• _Exercise prompt_:
If a line in the data below includes the string "automorphisms", please return a copy of it.

• _Data supplied_:
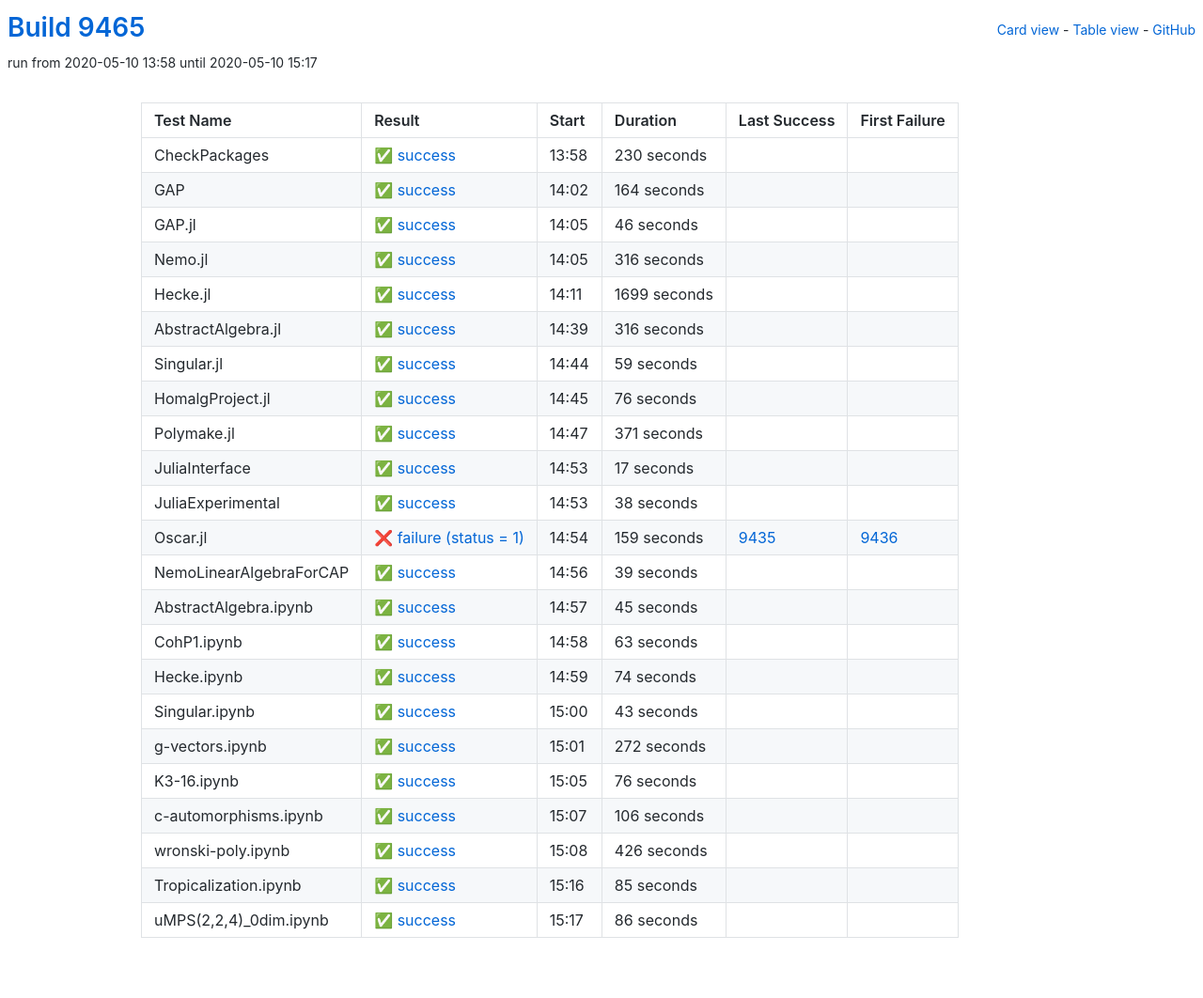
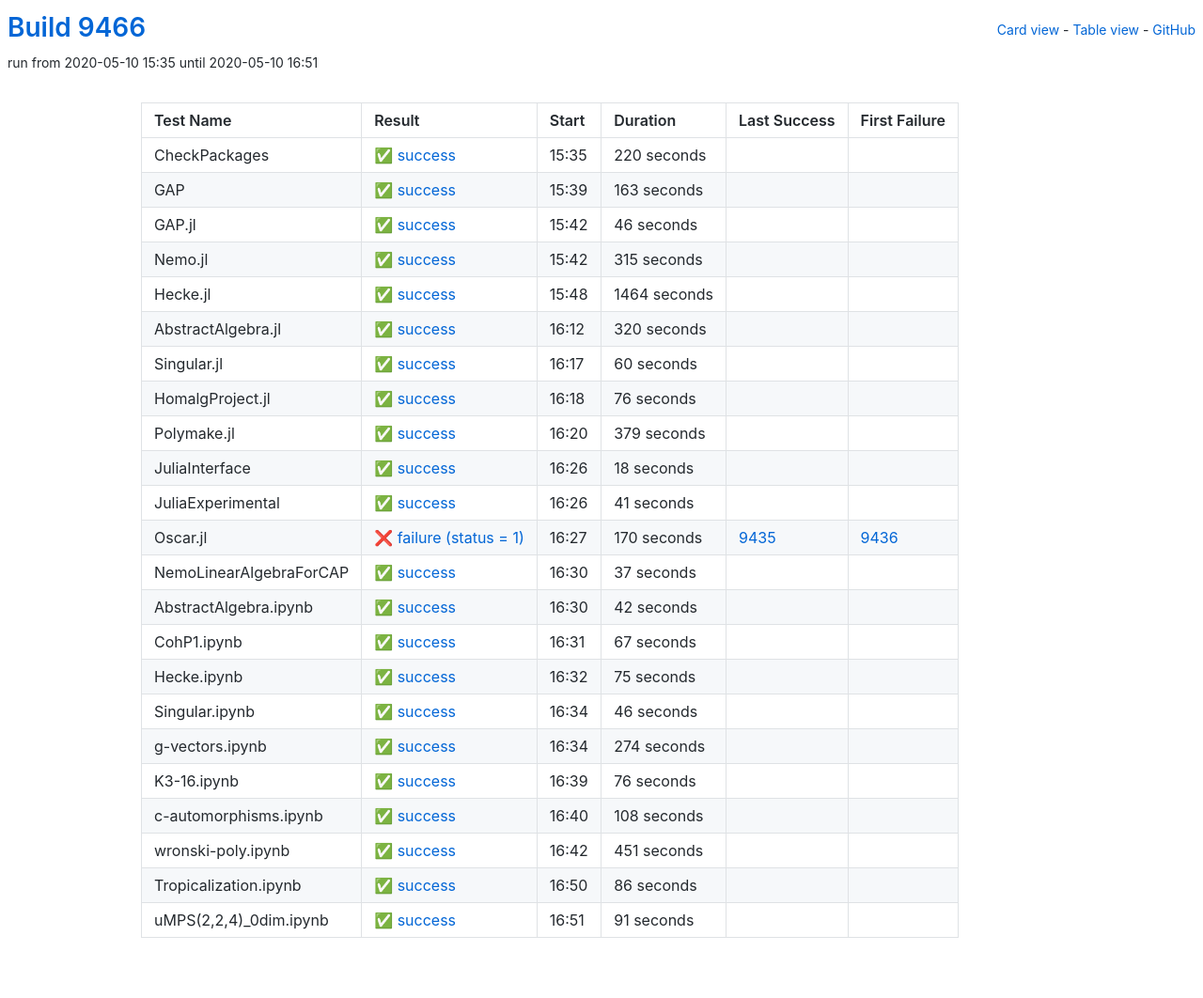
Before and after one commit to oscar-system/oscar-ci-status, a Jekyll site: the page built from table.html, in a window 1280 px wide. Shown: the whole page at 94% size. Built offline with Jekyll 4.4.1, drawn with Linux system fonts in a browser that asks for light colours.

Commit message:
Build 9466

```diff
--- a/_data/ci.yml
+++ b/_data/ci.yml
@@ -1,29 +1,29 @@
-build: 9465
-build_url: https://oscarci.mathematik.uni-kl.de/job/oscar/9465/
+build: 9466
+build_url: https://oscarci.mathematik.uni-kl.de/job/oscar/9466/
 job: oscar
 tests:
-- duration: 230
+- duration: 220
   exitcode: 0
   first_failure: false
   first_failure_url: null
   id: checkpackages
   last_success: false
   last_success_url: null
-  log: https://oscarci.mathematik.uni-kl.de/job/oscar/9465/artifact/logs/build-9465/CheckPackages.log
+  log: https://oscarci.mathematik.uni-kl.de/job/oscar/9466/artifact/logs/build-9466/CheckPackages.log
   name: CheckPackages
-  start: 2020-05-10 13:58
+  start: 2020-05-10 15:35
   status: success
   success: true
-- duration: 164
+- duration: 163
   exitcode: 0
   first_failure: false
   first_failure_url: null
   id: gap
   last_success: false
   last_success_url: null
-  log: https://oscarci.mathematik.uni-kl.de/job/oscar/9465/artifact/logs/build-9465/GAP.log
+  log: https://oscarci.mathematik.uni-kl.de/job/oscar/9466/artifact/logs/build-9466/GAP.log
   name: GAP
-  start: 2020-05-10 14:02
+  start: 2020-05-10 15:39
   status: success
   success: true
 - duration: 46
@@ -33,57 +33,57 @@ tests:
   id: gap-jl
   last_success: false
   last_success_url: null
-  log: https://oscarci.mathematik.uni-kl.de/job/oscar/9465/artifact/logs/build-9465/GAP.jl.log
+  log: https://oscarci.mathematik.uni-kl.de/job/oscar/9466/artifact/logs/build-9466/GAP.jl.log
   name: GAP.jl
-  start: 2020-05-10 14:05
+  start: 2020-05-10 15:42
   status: success
   success: true
-- duration: 316
+- duration: 315
   exitcode: 0
   first_failure: false
   first_failure_url: null
   id: nemo-jl
   last_success: false
   last_success_url: null
-  log: https://oscarci.mathematik.uni-kl.de/job/oscar/9465/artifact/logs/build-9465/Nemo.jl.log
+  log: https://oscarci.mathematik.uni-kl.de/job/oscar/9466/artifact/logs/build-9466/Nemo.jl.log
   name: Nemo.jl
-  start: 2020-05-10 14:05
+  start: 2020-05-10 15:42
   status: success
   success: true
-- duration: 1699
+- duration: 1464
   exitcode: 0
   first_failure: false
   first_failure_url: null
   id: hecke-jl
   last_success: false
   last_success_url: null
-  log: https://oscarci.mathematik.uni-kl.de/job/oscar/9465/artifact/logs/build-9465/Hecke.jl.log
+  log: https://oscarci.mathematik.uni-kl.de/job/oscar/9466/artifact/logs/build-9466/Hecke.jl.log
   name: Hecke.jl
-  start: 2020-05-10 14:11
+  start: 2020-05-10 15:48
   status: success
   success: true
-- duration: 316
+- duration: 320
   exitcode: 0
   first_failure: false
   first_failure_url: null
   id: abstractalgebra-jl
   last_success: false
   last_success_url: null
-  log: https://oscarci.mathematik.uni-kl.de/job/oscar/9465/artifact/logs/build-9465/AbstractAlgebra.jl.log
+  log: https://oscarci.mathematik.uni-kl.de/job/oscar/9466/artifact/logs/build-9466/AbstractAlgebra.jl.log
   name: AbstractAlgebra.jl
-  start: 2020-05-10 14:39
+  start: 2020-05-10 16:12
   status: success
   success: true
-- duration: 59
+- duration: 60
   exitcode: 0
   first_failure: false
   first_failure_url: null
   id: singular-jl
   last_success: false
   last_success_url: null
-  log: https://oscarci.mathematik.uni-kl.de/job/oscar/9465/artifact/logs/build-9465/Singular.jl.log
+  log: https://oscarci.mathematik.uni-kl.de/job/oscar/9466/artifact/logs/build-9466/Singular.jl.log
   name: Singular.jl
-  start: 2020-05-10 14:44
+  start: 2020-05-10 16:17
   status: success
   success: true
 - duration: 76
@@ -93,129 +93,129 @@ tests:
   id: homalgproject-jl
   last_success: false
   last_success_url: null
-  log: https://oscarci.mathematik.uni-kl.de/job/oscar/9465/artifact/logs/build-9465/HomalgProject.jl.log
+  log: https://oscarci.mathematik.uni-kl.de/job/oscar/9466/artifact/logs/build-9466/HomalgProject.jl.log
   name: HomalgProject.jl
-  start: 2020-05-10 14:45
+  start: 2020-05-10 16:18
   status: success
   success: true
-- duration: 371
+- duration: 379
   exitcode: 0
   first_failure: false
   first_failure_url: null
   id: polymake-jl
   last_success: false
   last_success_url: null
-  log: https://oscarci.mathematik.uni-kl.de/job/oscar/9465/artifact/logs/build-9465/Polymake.jl.log
+  log: https://oscarci.mathematik.uni-kl.de/job/oscar/9466/artifact/logs/build-9466/Polymake.jl.log
   name: Polymake.jl
-  start: 2020-05-10 14:47
+  start: 2020-05-10 16:20
   status: success
   success: true
-- duration: 17
+- duration: 18
   exitcode: 0
   first_failure: false
   first_failure_url: null
   id: juliainterface
   last_success: false
   last_success_url: null
-  log: https://oscarci.mathematik.uni-kl.de/job/oscar/9465/artifact/logs/build-9465/JuliaInterface.log
+  log: https://oscarci.mathematik.uni-kl.de/job/oscar/9466/artifact/logs/build-9466/JuliaInterface.log
   name: JuliaInterface
-  start: 2020-05-10 14:53
+  start: 2020-05-10 16:26
   status: success
   success: true
-- duration: 38
+- duration: 41
   exitcode: 0
   first_failure: false
   first_failure_url: null
   id: juliaexperimental
   last_success: false
   last_success_url: null
-  log: https://oscarci.mathematik.uni-kl.de/job/oscar/9465/artifact/logs/build-9465/JuliaExperimental.log
+  log: https://oscarci.mathematik.uni-kl.de/job/oscar/9466/artifact/logs/build-9466/JuliaExperimental.log
   name: JuliaExperimental
-  start: 2020-05-10 14:53
+  start: 2020-05-10 16:26
   status: success
   success: true
-- duration: 159
+- duration: 170
   exitcode: 1
   first_failure: 9436
   first_failure_url: https://oscarci.mathematik.uni-kl.de/job/oscar/9436/
   id: oscar-jl
   last_success: 9435
   last_success_url: https://oscarci.mathematik.uni-kl.de/job/oscar/9435/
-  log: https://oscarci.mathematik.uni-kl.de/job/oscar/9465/artifact/logs/build-9465/Oscar.jl.log
+  log: https://oscarci.mathematik.uni-kl.de/job/oscar/9466/artifact/logs/build-9466/Oscar.jl.log
   name: Oscar.jl
-  start: 2020-05-10 14:54
+  start: 2020-05-10 16:27
   status: failure
   success: false
-- duration: 39
+- duration: 37
   exitcode: 0
   first_failure: false
   first_failure_url: null
   id: nemolinearalgebraforcap
   last_success: false
   last_success_url: null
-  log: https://oscarci.mathematik.uni-kl.de/job/oscar/9465/artifact/logs/build-9465/NemoLinearAlgebraForCAP.log
+  log: https://oscarci.mathematik.uni-kl.de/job/oscar/9466/artifact/logs/build-9466/NemoLinearAlgebraForCAP.log
   name: NemoLinearAlgebraForCAP
-  start: 2020-05-10 14:56
+  start: 2020-05-10 16:30
   status: success
   success: true
-- duration: 45
+- duration: 42
   exitcode: 0
   first_failure: false
   first_failure_url: null
   id: abstractalgebra-ipynb
   last_success: false
   last_success_url: null
-  log: https://oscarci.mathematik.uni-kl.de/job/oscar/9465/artifact/logs/build-9465/AbstractAlgebra.ipynb.log
+  log: https://oscarci.mathematik.uni-kl.de/job/oscar/9466/artifact/logs/build-9466/AbstractAlgebra.ipynb.log
   name: AbstractAlgebra.ipynb
-  start: 2020-05-10 14:57
+  start: 2020-05-10 16:30
   status: success
   success: true
-- duration: 63
+- duration: 67
   exitcode: 0
   first_failure: false
   first_failure_url: null
   id: cohp1-ipynb
   last_success: false
   last_success_url: null
-  log: https://oscarci.mathematik.uni-kl.de/job/oscar/9465/artifact/logs/build-9465/CohP1.ipynb.log
+  log: https://oscarci.mathematik.uni-kl.de/job/oscar/9466/artifact/logs/build-9466/CohP1.ipynb.log
   name: CohP1.ipynb
-  start: 2020-05-10 14:58
+  start: 2020-05-10 16:31
   status: success
   success: true
-- duration: 74
+- duration: 75
   exitcode: 0
   first_failure: false
   first_failure_url: null
   id: hecke-ipynb
   last_success: false
   last_success_url: null
-  log: https://oscarci.mathematik.uni-kl.de/job/oscar/9465/artifact/logs/build-9465/Hecke.ipynb.log
+  log: https://oscarci.mathematik.uni-kl.de/job/oscar/9466/artifact/logs/build-9466/Hecke.ipynb.log
   name: Hecke.ipynb
-  start: 2020-05-10 14:59
+  start: 2020-05-10 16:32
   status: success
   success: true
-- duration: 43
+- duration: 46
   exitcode: 0
   first_failure: false
   first_failure_url: null
   id: singular-ipynb
   last_success: false
   last_success_url: null
-  log: https://oscarci.mathematik.uni-kl.de/job/oscar/9465/artifact/logs/build-9465/Singular.ipynb.log
+  log: https://oscarci.mathematik.uni-kl.de/job/oscar/9466/artifact/logs/build-9466/Singular.ipynb.log
   name: Singular.ipynb
-  start: 2020-05-10 15:00
+  start: 2020-05-10 16:34
   status: success
   success: true
-- duration: 272
+- duration: 274
   exitcode: 0
   first_failure: false
   first_failure_url: null
   id: g-vectors-ipynb
   last_success: false
   last_success_url: null
-  log: https://oscarci.mathematik.uni-kl.de/job/oscar/9465/artifact/logs/build-9465/g-vectors.ipynb.log
+  log: https://oscarci.mathematik.uni-kl.de/job/oscar/9466/artifact/logs/build-9466/g-vectors.ipynb.log
   name: g-vectors.ipynb
-  start: 2020-05-10 15:01
+  start: 2020-05-10 16:34
   status: success
   success: true
 - duration: 76
@@ -225,56 +225,56 @@ tests:
   id: k3-16-ipynb
   last_success: false
   last_success_url: null
-  log: https://oscarci.mathematik.uni-kl.de/job/oscar/9465/artifact/logs/build-9465/K3-16.ipynb.log
+  log: https://oscarci.mathematik.uni-kl.de/job/oscar/9466/artifact/logs/build-9466/K3-16.ipynb.log
   name: K3-16.ipynb
-  start: 2020-05-10 15:05
+  start: 2020-05-10 16:39
   status: success
   success: true
-- duration: 106
+- duration: 108
   exitcode: 0
   first_failure: false
   first_failure_url: null
   id: c-automorphisms-ipynb
   last_success: false
   last_success_url: null
-  log: https://oscarci.mathematik.uni-kl.de/job/oscar/9465/artifact/logs/build-9465/c-automorphisms.ipynb.log
+  log: https://oscarci.mathematik.uni-kl.de/job/oscar/9466/artifact/logs/build-9466/c-automorphisms.ipynb.log
   name: c-automorphisms.ipynb
-  start: 2020-05-10 15:07
+  start: 2020-05-10 16:40
   status: success
   success: true
-- duration: 426
+- duration: 451
   exitcode: 0
   first_failure: false
   first_failure_url: null
   id: wronski-poly-ipynb
   last_success: false
   last_success_url: null
-  log: https://oscarci.mathematik.uni-kl.de/job/oscar/9465/artifact/logs/build-9465/wronski-poly.ipynb.log
+  log: https://oscarci.mathematik.uni-kl.de/job/oscar/9466/artifact/logs/build-9466/wronski-poly.ipynb.log
   name: wronski-poly.ipynb
-  start: 2020-05-10 15:08
+  start: 2020-05-10 16:42
   status: success
   success: true
-- duration: 85
+- duration: 86
   exitcode: 0
   first_failure: false
   first_failure_url: null
   id: tropicalization-ipynb
   last_success: false
   last_success_url: null
-  log: https://oscarci.mathematik.uni-kl.de/job/oscar/9465/artifact/logs/build-9465/Tropicalization.ipynb.log
+  log: https://oscarci.mathematik.uni-kl.de/job/oscar/9466/artifact/logs/build-9466/Tropicalization.ipynb.log
   name: Tropicalization.ipynb
-  start: 2020-05-10 15:16
+  start: 2020-05-10 16:50
   status: success
   success: true
-- duration: 86
+- duration: 91
   exitcode: 0
   first_failure: false
   first_failure_url: null
   id: umps-2-2-4-0dim-ipynb
   last_success: false
   last_success_url: null
-  log: https://oscarci.mathematik.uni-kl.de/job/oscar/9465/artifact/logs/build-9465/uMPS-2-2-4-_0dim.ipynb.log
+  log: https://oscarci.mathematik.uni-kl.de/job/oscar/9466/artifact/logs/build-9466/uMPS-2-2-4-_0dim.ipynb.log
   name: uMPS(2,2,4)_0dim.ipynb
-  start: 2020-05-10 15:17
+  start: 2020-05-10 16:51
   status: success
   success: true
```
Also changed, not shown: README.md.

• _Answer to this problem_:
   id: c-automorphisms-ipynb
-  log: https://oscarci.mathematik.uni-kl.de/job/oscar/9465/artifact/logs/build-9465/c-automorphisms.ipynb.log
+  log: https://oscarci.mathematik.uni-kl.de/job/oscar/9466/artifact/logs/build-9466/c-automorphisms.ipynb.log
   name: c-automorphisms.ipynb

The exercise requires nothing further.